To be a successful tax-deferred exchange, certain criteria must be met for the real estate to be like-kind. Basically these are:

  • Both properties must be in the United States.
  • The Relinquished Property currently must be used by the exchangor for investment, business, rental or production of income.
  • The Exchangor must hold the new Replacement Property for investment, business, rental or production of income.
  • The Replacement Property must be identified within 45 days.
  • The Replacement Property must be received within 180 days (or the federal tax due date, including extension, if earlier).

What Properties Do NOT Qualify for a Like-Kind Exchange?

  • Principal Residences do not qualify.  Nor does a property to be immediately converted to a principal residence qualify as a like-kind replacement property.  However, a property which includes both a principal residence and business property may be sold and the appropriate value assigned to the business portion.  A good example is a farm property, that includes both a principal residence and a working farm investment property.
  • Second Home does not qualify A second home does not qualify as an investment property. While a second home may be rented out, if you use it for personal purposes more than 14 days or more than 10% of the days actually rented, whichever is greater, then it is treated as a second home for that tax year. Based on use a vacation property can change from business rental property status to second home status from tax year to tax year.
  • Dealer Property
  • Partnership interests may not be exchanged. Many small investment or business properties are owned by partners. If title to the property is in the name of the partnership (example: “Smith Properties Partnership”), then the entire partnership must do the exchange. Individual partners may not exchange their interest because they have an interest in the partnership, not
    in the real estate.However, if the property is deeded to individuals, as say “tenants-in common,then each partner may exchange their separate interest in the real estate, or pay the tax as they desire. Also, partners may use Section 761 (a) to elect out of the partnership and become eligible to exchange their interest in the property. Investors in a partnership should get tax and legal advice before engaging in an exchange.
  • Reverse Starker exchanges are not covered under Section 1031. A reverse Starker exchange occurs when the replacement property is transferred before ·settlement of the relinquished property.

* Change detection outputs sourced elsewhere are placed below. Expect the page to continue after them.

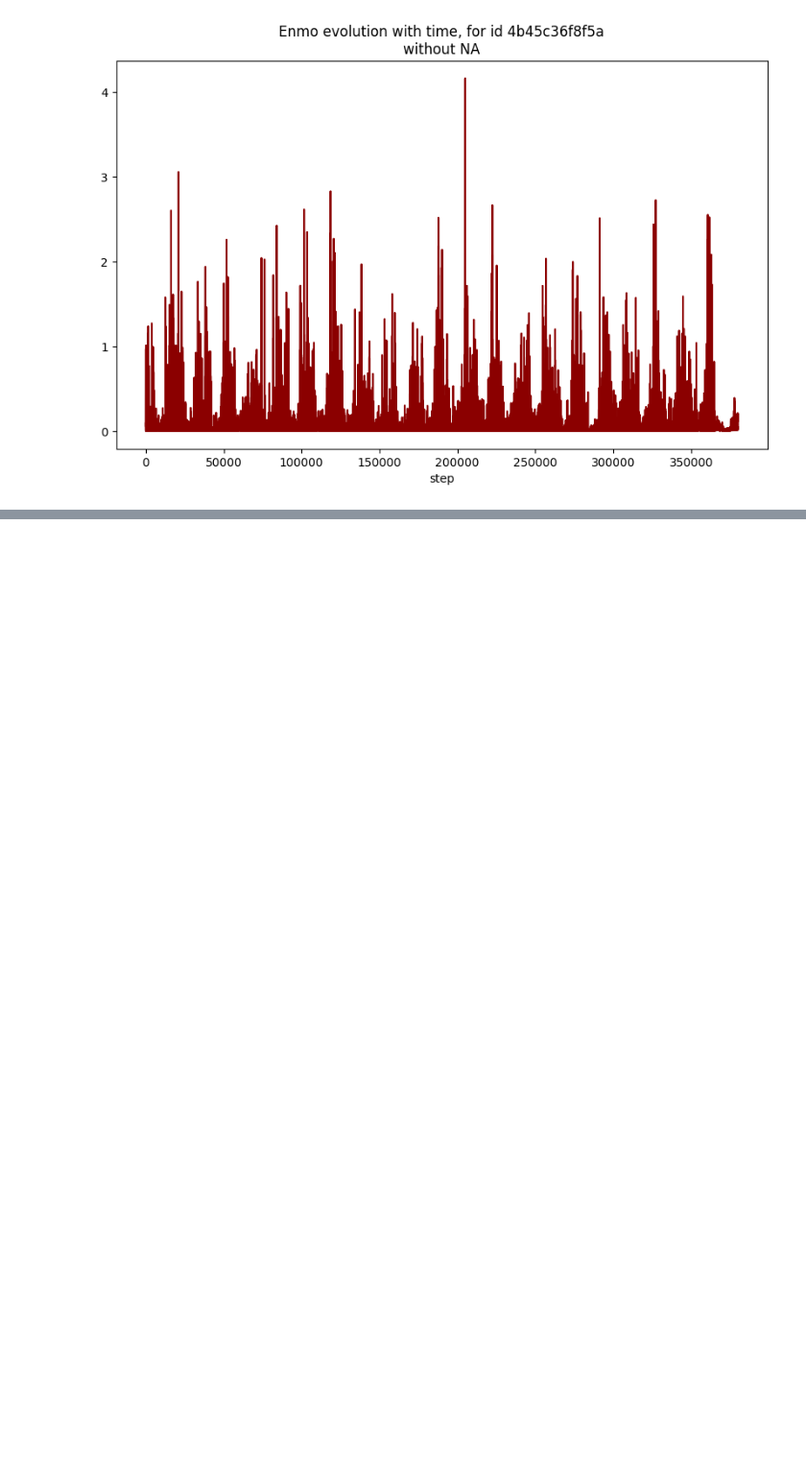
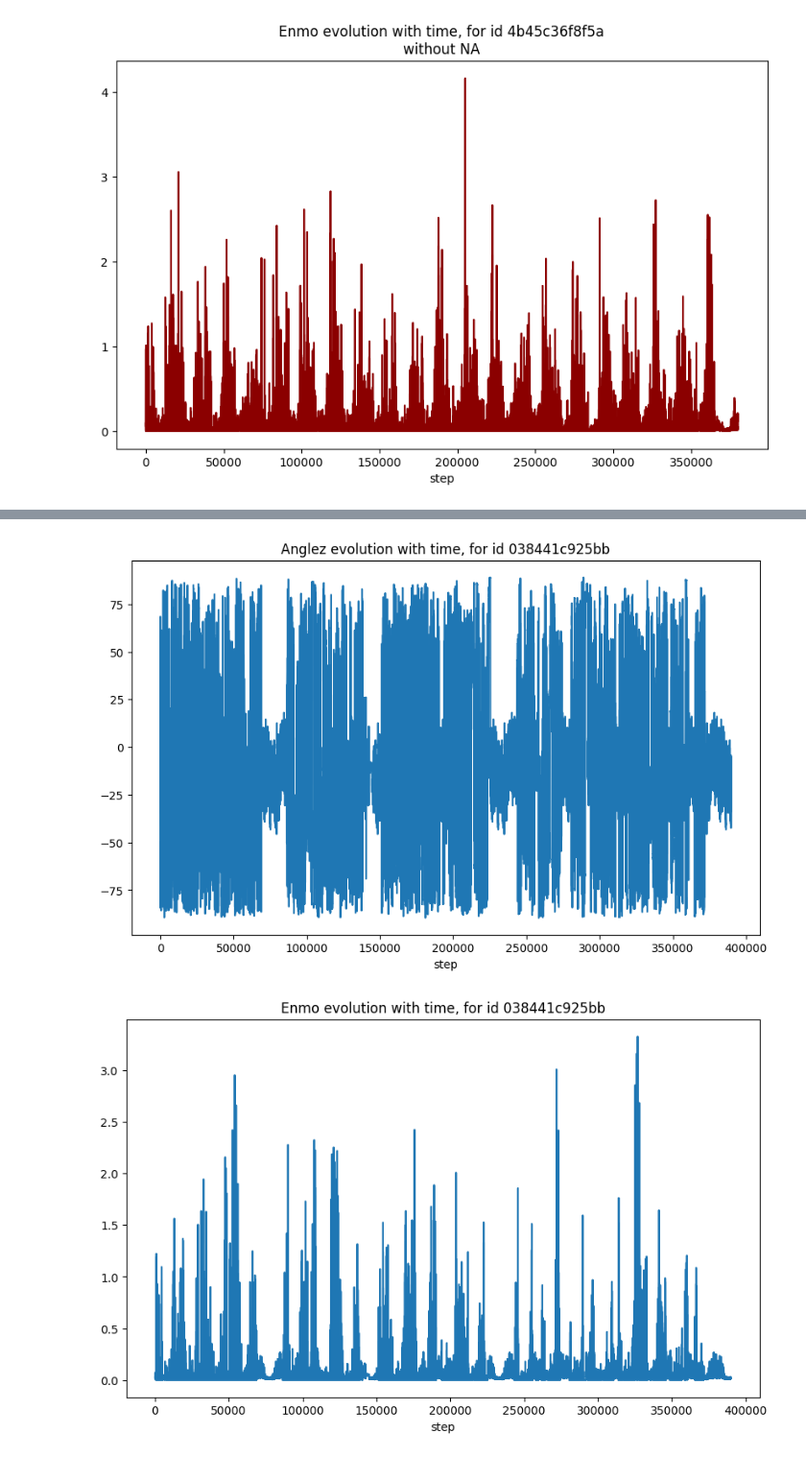
Before and after one commit to theo-serralta/sleep-states, a Jupyter notebook: src/handle_NAs_eliott.ipynb, the cells around one changed output, grey strips where cells are left out. Shown at 96% size. Cells and saved outputs as stored; diff of their text form; code cells hidden in the pictures; blank space fills up the shorter version.

```diff
--- a/src/handle_NAs_eliott.ipynb
+++ b/src/handle_NAs_eliott.ipynb
@@ -222,0 +229,4 @@ for id in ids:
+# %%
+max_steps = pd.read_csv('../data/max_steps.csv')
+train_data = dd.read_parquet('../data/train_series.parquet', engine='pyarrow')
+train_data_head = train_data.head(500000, compute=True)
@@ -222,0 +270,17 @@ for id in ids:
+# %%
+id = train_data_head.loc[1, "series_id"]
+data = train_data_head[train_data_head["series_id"] == id]
+plt.figure(figsize=(10, 6))
+plt.plot(data['step'], data['anglez'])
+plt.xlabel("step")
+plt.title(f"Anglez evolution with time, for id {id}")
+plt.show()
+
+plt.figure(figsize=(10, 6))
+plt.plot(data['step'], data['enmo'])
+plt.xlabel("step")
+plt.title(f"Enmo evolution with time, for id {id}")
+plt.show()
+# %% [output]
+[figure, added]
+[figure, added]
```
Also changed, not shown: parts of 9 cells of this notebook.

While a replacement property may be placed under contract at any time, it is essential that the exchangor not go to settlement on the replacement
    property until settlement on the relinquished property.In October 2000 the IRS published Revenue Procedure 2000-37, which provides safe harbor procedures for the accommodation of reverse exchanges. See the Fall 2000 edition of .. Exchange News .. for a full explanation.
  • Purchase of the replacement property from a related party should be avoided. However, if the exchanged property is held for two years, direct exchanges between related parties and the transfer of the relinquished property to a related party remain valid transactions.
  • You may exchange a vacation rental property if you are currently holding the property you are selling and will hold the property you are buying for investment, business, rental or production of income. To qualify as a business property you may not use the property for personal use for more than the greater of 14 days or 10 percent of the days actually rented at fair rental value during the· tax year. If you have excessive personal use, then the property will not qualify for an exchange.